Vorsr.sk  [sk] is a tool for visual exploration of Slovakia's business registry. It treats the information as one big social network, grabbing the newest data live from the current registry database and delivering up-to-date connections of searched for individuals. The business registry contains information about all Slovak people who own a business, own part of one or are board members.
Following is an interview with Slovakian Michal Habala, who together with a colleague came up with the idea for Vorsr.sk in August 2008, using JUNG, an open-source Java project by a couple of students from the University of California.
Global Voices (GV): How much time did it take to launch Vorsr.sk before it went live? What were people's first reactions?
Michal Habala (MH): At the beginning we thought that it would be ready in a few weeks/months but when we saw the data quality in the business registry we decided to go deeper and implement data cleansing algorithms and other functionality. This and the fact that it is not a commercial project (it was always balanced between all our free time activities) meant that the beta version for public testing was released 18 months after we started.
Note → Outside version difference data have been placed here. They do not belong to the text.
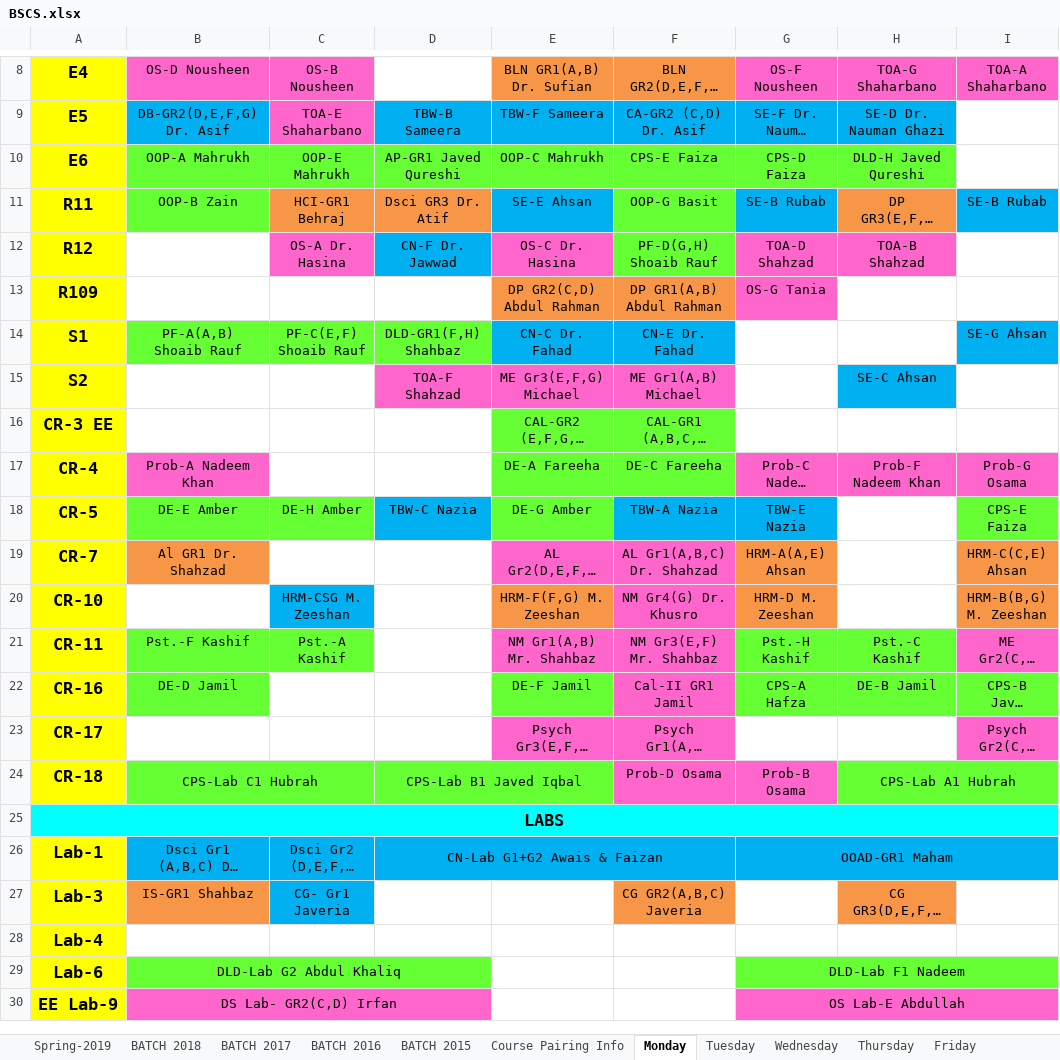
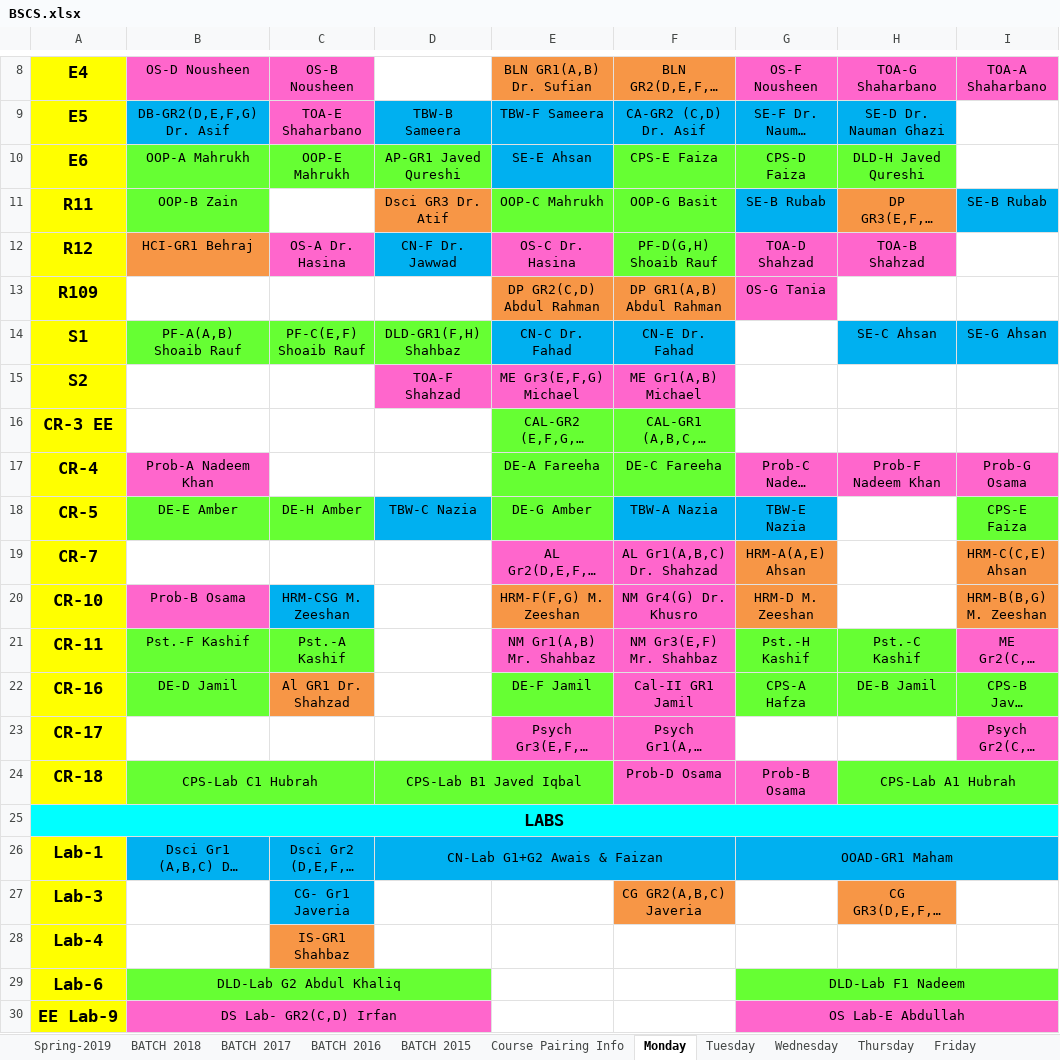
Before and after one commit to saadismail/timetable, an Excel workbook: include/BSCS.xlsx, sheet Monday, drawn as a sheet; only a part is shown, gaps mark what is left out; long unchanged cells end in …; values as stored, in another font and other column widths than the file's, no borders; the diff names each change by its address in the sheet, - before the commit and + after, or states it on an @@ line.

```diff
--- a/include/BSCS.xlsx (sheet Monday)
+++ b/include/BSCS.xlsx (sheet Monday)
-E10: OOP-C Mahrukh
+E10: SE-E Ahsan
-E10 fill: #66FF33
+E10 fill: #00B0F0
-C11: HCI-GR1 Behraj
+C11: (empty)
-C11 fill: #F79646
+C11 fill: none
-E11: SE-E Ahsan
+E11: OOP-C Mahrukh
-E11 fill: #00B0F0
+E11 fill: #66FF33
-B12: (empty)
+B12: HCI-GR1 Behraj
-B12 fill: none
+B12 fill: #F79646
-H14: (empty)
+H14: SE-C Ahsan
-H14 fill: none
+H14 fill: #00B0F0
-H15: SE-C Ahsan
+H15: (empty)
-H15 fill: #00B0F0
+H15 fill: none
-B19: Al GR1 Dr. Shahzad
+B19: (empty)
-B19 fill: #F79646
+B19 fill: none
-B20: (empty)
+B20: Prob-B Osama
-B20 fill: none
+B20 fill: #FF66CC
-C22: (empty)
+C22: Al GR1 Dr. Shahzad
-C22 fill: none
+C22 fill: #F79646
-B27: IS-GR1 Shahbaz
+B27: (empty)
-B27 fill: #F79646
+B27 fill: none
-C28: (empty)
+C28: IS-GR1 Shahbaz
-C28 fill: none
+C28 fill: #F79646
```
Also changed, not shown: sheet Thursday, sheet Tuesday, sheet Spring-2019, sheet Wednesday, charts or pictures, include/BSCS-modified.xlsx, 1 other file.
But I think it was worth it; the reactions are always very good, as we can present some results, which you would never be able to see in any other relevant project or tool.
GV: How did the idea change from day one? What are your users saying and how are you adapting to their needs?
MH: This tool is in never-ending development driven basically by our users. Every time we get an impulse from our users to add some functionality, we begin to analyze this request and try to make it happen.
GV: What are your plans for the near and distant future?
MH: The tool is evolving in time and now we are introducing a Czech version (beta version here ) and probably in two months we are looking to introduce a Czechoslovak version (from both countries). This could be the first European project which provides information from joint business registries to the public (and it’s completely free).
GV: What is/was your main obstacle while developing and running the project?
MH: Probably poor data quality in the business registry. We tried to make this tool without downloading the data to our databases, so in Slovak it runs as an online wrapper of the business registry. This approach has its positives (like no problem with request limits and always up to date data) but recently we discovered that this approach has some limitations, which we want to overcome. This is mainly the data loading time and stability of the business registry, which is continuously getting worse. Even though we like the concept of using government services as data sources for our tool, we have to face the fact that these services have a long way to go before they can be used in such way.
GV: Was there anyone angry at you after you launched this project?
MH: I think that people still don’t get it what they can do with this tool. Most of our users just look at their own business and do not go deeper. Partly it’s our fault because we don’t pay much attention to the promotion of results yet. But we are going to change that and embed some introductory (tutorial) videos and results-showing videos in our home page. Then I can imagine that some business people would be annoyed that we used their case to present our tool. But in general I think there’s nothing to be worried about, it’s all public data already accessible through the public business registry.
GV: What will be new in the beta version?
MH: The beta version is completely new inside. There was some major object and internal structure redesign, which will improve stability, the speed of the applet and will allow us to easily integrate other countries and add other sources of information. Also some GUI [Graphical User Interface] redesign and new graph analyzing algorithms. So it will be quite new in the end, but we are talking about a wait of probably one year.
GV: I find this tool currently hard to use – there is lots of Java, it's quite slow in my browser. Don’t you lose some of your audience because of these issues?
MH: I know that Java is source consuming and therefore the whole tool is slower in browsers with large amounts of data loaded, but this tool was never meant to be used this way. It was designed to be a small applet for visualizing small graphs online loaded from the business registry. When we saw that big business cases are really big and you have to load very large graphs to see the context, we decided to make a real tool from it. The first step to overcome the speed issue was enabling the install of it as a desktop application, which runs faster. Another step is to release a new version with optimized algorithms (i.e. the beta version mentioned earlier). But at the end, it will never be a click-and-see component for everyone, it’s a tool and when a user wants to use it he/she has to accept its demands.
GV: What are the promotional plans? Do media and journalists use it?
MH: We don’t have information as to whether any media use it. I think that there are some media people among our users but that’s all. I have to say that we underestimated the value of promotion. We are mainly programmers but we have to face the fact that every project needs a promotion plan.
GV: Is there any business person who wants to sponsor you?
MH: This goes hand in hand with the question before I think. No promotion means no sponsor. On the other hand we are getting promo support from the Fair-play Alliance in Slovak Republic and now also from people of the Kohovolit.eu  portal in the Czech Republic for which we are very thankful.
Thanks a lot for taking the time to do this interview.